“The shell for the car came from Ford with a Fairmont grille and lights. I’m unsure why, but it did. So we simply used those items in building the racecar,” Dale explains. “There were lots of question marks hanging over the XC model’s homologation in the weeks leading up to Sandown. It definitely wasn’t a GT; wasn’t really a GS; wasn’t a Fairmont either. But with no clarity we just used what we had.
“We fronted to Sandown like that, but CAMS weren’t impressed. I pleaded that Ford hadn’t specified the model type to be raced in time until we were well into the build of the car. Anyway, they let us run like that, but with a stern, ‘Don’t front to Bathurst like that!’
“Everybody loved the square headlights; they looked so good.”
Sadly, results didn’t match the look. The car retired early.
“The right-hand front outer wheel-bearing failed as it went past the pits on lap six and it was unable to limp back to the pits. Leo Leonard walked back to the pits from the other end of the track,” he recalls.
Sudholz sent us the two inset shots showing the brand new car about to be loaded into Rusty French’s trailer for the first time ahead of a wheel alignment at Stillwell Ford and an afternoon of testing at Calder with Leo Leonard.
“Leo was a real pro; a lovely chap and we worked through a program. I had the car set up basically like the MFDT cars as they ran at Calder in March, so the baseline was good. Leo did a lot of laps, changed bugger all. He did some rear bar and shocks changes and we ended up pretty much where we started.”
At Bathurst, in XC Falcon GS500 guise, the car qualified a respectable 17th. It failed to cover enough laps to be classified as a finisher.

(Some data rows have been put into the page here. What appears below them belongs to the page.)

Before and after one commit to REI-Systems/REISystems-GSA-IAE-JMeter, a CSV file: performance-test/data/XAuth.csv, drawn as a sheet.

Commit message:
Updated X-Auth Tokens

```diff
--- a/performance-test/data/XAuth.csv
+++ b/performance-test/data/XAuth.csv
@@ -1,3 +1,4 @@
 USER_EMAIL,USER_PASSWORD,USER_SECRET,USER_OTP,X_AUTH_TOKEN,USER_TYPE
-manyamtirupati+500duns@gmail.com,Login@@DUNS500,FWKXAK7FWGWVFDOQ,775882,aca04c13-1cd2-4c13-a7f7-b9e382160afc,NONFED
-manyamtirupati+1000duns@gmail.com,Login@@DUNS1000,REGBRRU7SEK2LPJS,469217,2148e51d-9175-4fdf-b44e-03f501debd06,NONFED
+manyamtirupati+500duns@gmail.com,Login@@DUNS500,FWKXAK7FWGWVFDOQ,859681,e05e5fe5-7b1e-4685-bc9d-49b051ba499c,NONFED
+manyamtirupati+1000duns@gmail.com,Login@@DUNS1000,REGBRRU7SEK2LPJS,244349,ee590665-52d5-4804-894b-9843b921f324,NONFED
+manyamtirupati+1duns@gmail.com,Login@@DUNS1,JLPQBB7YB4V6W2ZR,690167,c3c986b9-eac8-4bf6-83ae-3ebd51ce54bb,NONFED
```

“The gearbox seized early in the race which we changed in pitlane, sitting up on air jacks – OH&S hadn’t been invented back then – which wasn’t very high and made the job that much more difficult. Anyway, we changed it and out it went again, down a lot of laps.”
The Rusty Fairmont lives on today, in its Bathurst 1977 spec, in the hands of Tom Vondrasek. It has hit the track once or twice in the Heritage Touring Cars class.
While Rusty French’s earliest Falcon assaults didn’t go to plan, he subsequently enjoyed backto-back Bathurst 1000 wins, in 2013 and 2014, as Prodrive Racing Australia’s co-owner. And to think, it all started with a Fairmont!